“What would your reaction be in similar circumstances?”
That’s the question NHLPA boss Donald Fehr has for anyone who wonders why the players are refusing to accept what the owners are offering them.
Thursday in New York – with the likes of Sidney Crosby, Henrik Lundqvist and Zdeno Chara standing symbolically behind him – Fehr detailed the union’s argument:
—- The players made “enormous concessions” to end the 2004-05 lockout. Since then, league revenues have grown 50 percent to $3.3 billion. And now the owners want to “see what else they can get.”
—- If the owners are intent on cutting expenses, there needs to be “shared sacrifice.” In other words, it can’t just be player salaries. (When asked what other expenses could be cut – coaching salaries? travel? – Fehr wouldn’t provide specifics.)
—- The players are willing to accept a diminishing share of revenues, but they want their current compensation protected. Translation: no pay-cuts.
—- Not only have the owners demanded salary concessions, they also want the players to surrender certain contractual rights (e.g. arbitration). “Less money, fewer rights” is how Fehr put it. So what’s in it for players? he wonders.
—- The players want a deal that “stabilizes this industry” and “gets us out of the cycle” of labor disputes. For that, the union believes there needs to be more revenue sharing. Fehr pointed to Major League Baseball as an example of a league that implemented extensive revenue sharing and hasn’t had a work stoppage since the 1994-95 strike. As such, he was “a little bit surprised” and “significantly disappointed” that the NHL hasn’t shown a willingness to go down that route.
Fehr said there have been no further developments since yesterday and, until one side has something new to say, talks aren’t likely to be productive.
The current CBA expires Saturday at 11:59 p.m. ET, after which the owners have said they’ll lock out the players.
Here’s the full presser:
It seems there will be no NHL comeback attempt by Alex Semin. At least not in 2016-17.
Instead, Semin has inked a one-year extension with Magnitogorsk Metallurg, according to Sport-Express writer Igor Eronko.
At 32 years old, Semin still could have a lot of years left in him as a professional hockey player, but at this point it wouldn’t be surprising if he has played in his last NHL game. Early in his career his talent was clear and demonstrated by some great showings offensively, but he was plagued by inconsistency. In recent years though, he wasn’t so much inconsistent as he was underwhelming.
After being limited to six goals and 19 points in 57 games with Carolina in 2014-15, the one-time 40-goal scorer was bought out of his five-year, $35 million contract just two seasons into it. Montreal took a chance on him for 2015-16, but he only appeared in 15 games with the Canadiens before they put him on unconditional waivers on Dec. 9.

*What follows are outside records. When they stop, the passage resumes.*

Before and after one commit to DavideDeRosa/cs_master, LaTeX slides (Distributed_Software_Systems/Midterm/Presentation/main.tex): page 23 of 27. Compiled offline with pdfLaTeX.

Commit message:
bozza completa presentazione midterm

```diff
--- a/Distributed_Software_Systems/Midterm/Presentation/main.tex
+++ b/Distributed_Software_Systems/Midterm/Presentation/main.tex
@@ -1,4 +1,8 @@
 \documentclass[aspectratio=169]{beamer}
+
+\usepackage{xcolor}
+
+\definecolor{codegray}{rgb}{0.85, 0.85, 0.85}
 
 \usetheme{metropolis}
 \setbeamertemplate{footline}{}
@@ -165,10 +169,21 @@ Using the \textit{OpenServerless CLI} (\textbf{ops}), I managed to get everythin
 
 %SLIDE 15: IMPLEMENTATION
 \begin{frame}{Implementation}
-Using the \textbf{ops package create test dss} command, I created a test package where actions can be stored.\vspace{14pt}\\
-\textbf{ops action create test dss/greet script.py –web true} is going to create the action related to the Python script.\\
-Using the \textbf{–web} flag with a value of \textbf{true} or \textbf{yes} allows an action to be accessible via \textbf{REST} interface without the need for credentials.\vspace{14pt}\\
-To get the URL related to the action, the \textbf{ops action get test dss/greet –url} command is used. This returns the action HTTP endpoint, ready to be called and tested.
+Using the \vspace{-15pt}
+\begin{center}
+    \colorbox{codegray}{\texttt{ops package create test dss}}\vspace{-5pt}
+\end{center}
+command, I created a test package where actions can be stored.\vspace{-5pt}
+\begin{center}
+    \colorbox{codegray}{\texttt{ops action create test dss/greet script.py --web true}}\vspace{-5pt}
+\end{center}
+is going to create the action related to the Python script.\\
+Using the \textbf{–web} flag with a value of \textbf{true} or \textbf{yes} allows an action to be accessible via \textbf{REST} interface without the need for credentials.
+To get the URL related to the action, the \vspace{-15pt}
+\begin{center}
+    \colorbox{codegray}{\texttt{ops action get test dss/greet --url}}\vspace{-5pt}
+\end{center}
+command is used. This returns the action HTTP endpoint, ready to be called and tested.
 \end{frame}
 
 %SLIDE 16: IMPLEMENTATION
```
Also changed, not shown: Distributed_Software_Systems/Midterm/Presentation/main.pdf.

He’s fared better in the KHL though, with five goals and 14 points in 20 regular season games followed by another seven markers and 15 points in 23 playoff contests.
PHT’s Morning Skate takes a look around the world of hockey to see what’s happening and what we’ll be talking about around the NHL world and beyond.
Among the 21 NHL.com and NHL Network experts offering their prediction for the Stanley Cup Final, 17 of them are choosing the San Jose Sharks. (NHL.com)
The majority of ESPN’s experts are also picking the Sharks. (ESPN.com)
For CBS Sports, Adam Gretz and Chris Peters are split on the outcome. (CBS Sports)
Tickets for the first Stanley Cup Final in San Jose appear to be going for significantly more than their Pittsburgh Penguins counterparts. (Pittsburgh Post-Gazette)
Inspired by John Scott‘s comments, here’s the start of a World Cup All-Snubs’ team. (TSN)
Peter DeBoer said that then New Jersey Devils GM Lou Lamoriello fired him from the Devils’ head coaching job late at night on Christmas. The news then broke on Dec. 26. (Tom Gulitti)
The Pittsburgh Penguins are Vegas favorites to win the 2016 Stanley Cup, but the odds lean toward a San Jose Sharks player capturing the Conn Smythe.
Bovada released a variety of odds on Sunday after others surfaced on Friday.
Joe Pavelski is pegged as a +400 favorite as a winner, edging some other top candidates such as Sidney Crosby, Phil Kessel and Matt Murray.
Here’s the full list:
Logan Couture +500
Martin Jones +600
Brent Burns +700
Joe Thornton +900
Evgeni Malkin +900
Kris Letang +1400
Bovada also released prop bets, including how long the series might last. Check that out here.